Home between 1749 and 1764 to artist and social commentator William Hogarth, this small house displays his caricatures and engravings, with such works as the haunting Gin Lane (and the less well-known, more affirmative Beer Street), Marriage-à-la-mode and copies of A Rake’s Progress and The Four Stages of Cruelty.
The low ceiling of the narrow staircase is a head-bumping reminder that the Sergeant Painter to the King was under 5ft tall at full stretch. The house was bombed by the Luftwaffe in 1940, but the artist's mulberry tree survived and still flourishes in the garden (which would be a quiet retreat were it not for the roaring dual carriageway beyond the wall), accompanied by daffodils in spring. Prints and postcards are available from the downstairs shop.

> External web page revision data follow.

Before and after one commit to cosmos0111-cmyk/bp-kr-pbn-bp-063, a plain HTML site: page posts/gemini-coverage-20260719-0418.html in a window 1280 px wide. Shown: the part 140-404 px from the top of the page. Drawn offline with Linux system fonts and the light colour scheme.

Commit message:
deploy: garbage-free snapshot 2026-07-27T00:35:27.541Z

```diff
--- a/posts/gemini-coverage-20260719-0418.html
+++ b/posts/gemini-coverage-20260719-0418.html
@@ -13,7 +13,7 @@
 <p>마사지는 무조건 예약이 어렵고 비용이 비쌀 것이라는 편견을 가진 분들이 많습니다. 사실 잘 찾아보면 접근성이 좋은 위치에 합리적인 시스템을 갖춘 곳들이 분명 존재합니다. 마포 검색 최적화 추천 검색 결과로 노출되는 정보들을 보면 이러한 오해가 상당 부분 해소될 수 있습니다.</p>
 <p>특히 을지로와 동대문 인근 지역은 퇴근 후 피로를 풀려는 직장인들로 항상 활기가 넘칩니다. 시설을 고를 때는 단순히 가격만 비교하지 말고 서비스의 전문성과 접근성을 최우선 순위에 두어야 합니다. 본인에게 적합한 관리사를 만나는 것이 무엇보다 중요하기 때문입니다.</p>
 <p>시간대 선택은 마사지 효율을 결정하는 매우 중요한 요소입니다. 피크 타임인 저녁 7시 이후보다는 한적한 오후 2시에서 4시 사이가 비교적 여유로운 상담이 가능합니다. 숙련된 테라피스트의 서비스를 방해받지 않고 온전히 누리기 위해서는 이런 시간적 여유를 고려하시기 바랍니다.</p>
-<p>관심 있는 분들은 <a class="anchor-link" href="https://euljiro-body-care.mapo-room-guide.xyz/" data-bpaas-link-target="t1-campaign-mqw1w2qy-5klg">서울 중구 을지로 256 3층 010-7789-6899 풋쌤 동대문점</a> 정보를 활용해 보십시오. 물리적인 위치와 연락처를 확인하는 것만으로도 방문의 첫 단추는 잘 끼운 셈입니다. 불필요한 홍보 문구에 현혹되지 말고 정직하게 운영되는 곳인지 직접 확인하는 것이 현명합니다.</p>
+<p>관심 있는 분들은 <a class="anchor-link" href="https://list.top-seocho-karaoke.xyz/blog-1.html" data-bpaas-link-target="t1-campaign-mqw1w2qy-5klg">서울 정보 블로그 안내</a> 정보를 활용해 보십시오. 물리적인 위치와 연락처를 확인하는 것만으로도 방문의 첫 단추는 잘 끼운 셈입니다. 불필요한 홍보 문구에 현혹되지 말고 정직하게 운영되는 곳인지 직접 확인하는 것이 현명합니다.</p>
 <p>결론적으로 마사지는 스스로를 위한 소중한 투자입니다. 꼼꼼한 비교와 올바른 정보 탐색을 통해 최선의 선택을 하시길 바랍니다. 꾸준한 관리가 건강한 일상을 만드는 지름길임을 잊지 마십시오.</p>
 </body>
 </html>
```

At the time of writing, the grounds were closed for building works, but the house itself remains open.